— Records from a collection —
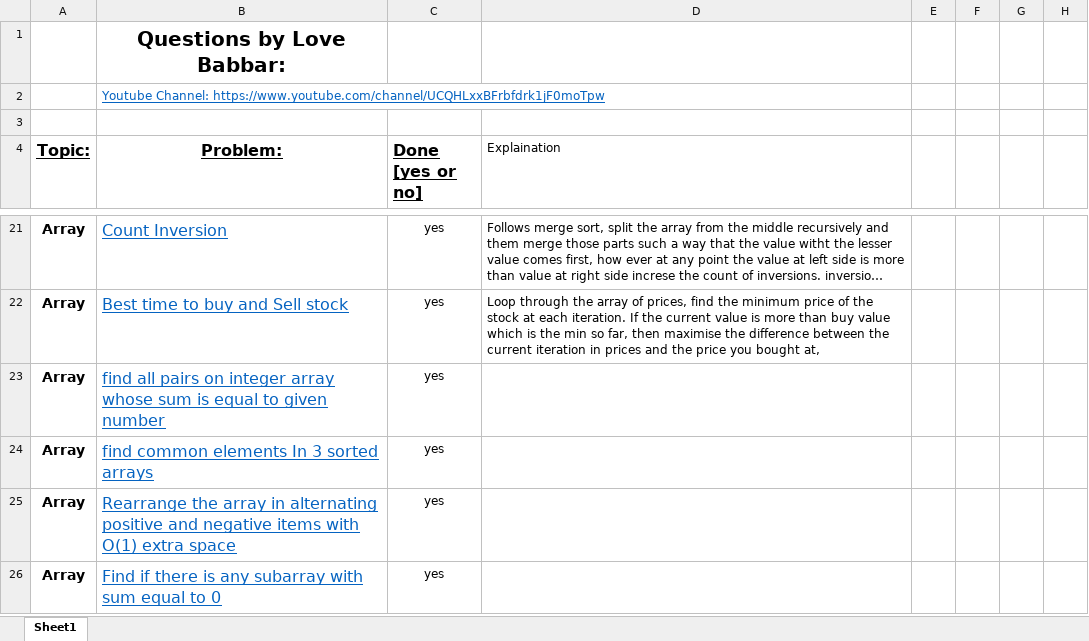
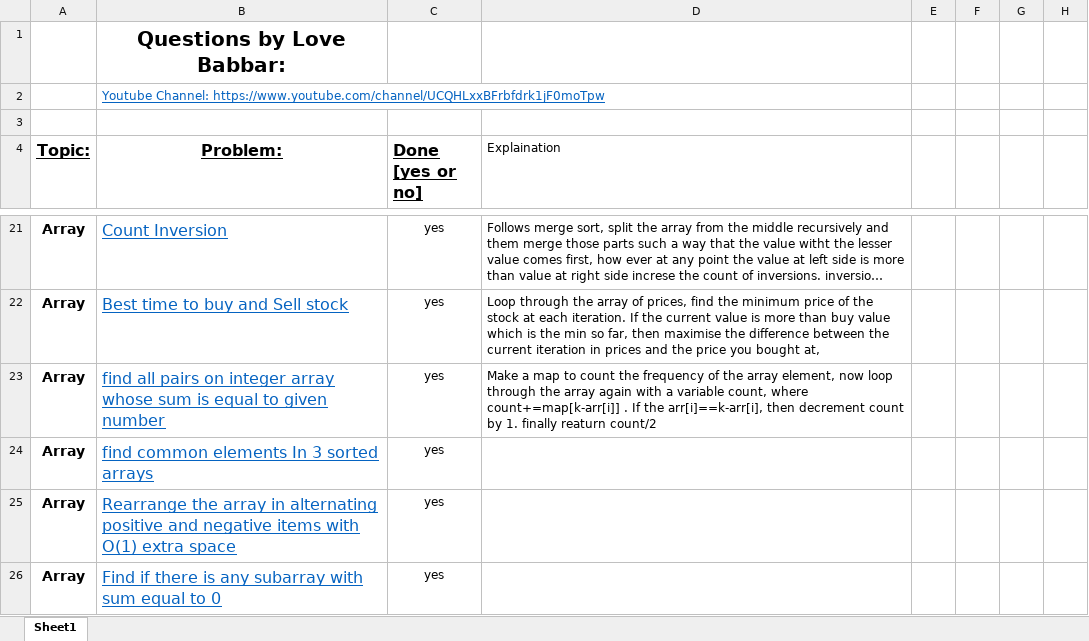
Before and after one commit to version0chiro/Ace-The-Code, an Excel workbook: FINAL450.xlsx, sheet Sheet1, drawn as a sheet; only a part is shown, gaps mark what is left out; long unchanged cells end in …; values as stored, in another font and other column widths than the file's, no borders; conditional formats not drawn; the diff names each change by its address in the sheet, - before the commit and + after, or states it on an @@ line.

Commit message:
added explanaion of pair

```diff
--- a/FINAL450.xlsx (sheet Sheet1)
+++ b/FINAL450.xlsx (sheet Sheet1)
-D23 (Explaination): (empty)
+D23 (Explaination): Make a map to count the frequency of the array element, now loop through the array again with a variable count, where count+=map[k-arr[i]] . If the arr[i]==k-arr[i], then decrement count by 1. finally reaturn count/2
```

— What you need to do —
All lines of the records above that contain the word "sheet" are to be copied out.

— Result of this exercise —
Before and after one commit to version0chiro/Ace-The-Code, an Excel workbook: FINAL450.xlsx, sheet Sheet1, drawn as a sheet; only a part is shown, gaps mark what is left out; long unchanged cells end in …; values as stored, in another font and other column widths than the file's, no borders; conditional formats not drawn; the diff names each change by its address in the sheet, - before the commit and + after, or states it on an @@ line.
--- a/FINAL450.xlsx (sheet Sheet1)
+++ b/FINAL450.xlsx (sheet Sheet1)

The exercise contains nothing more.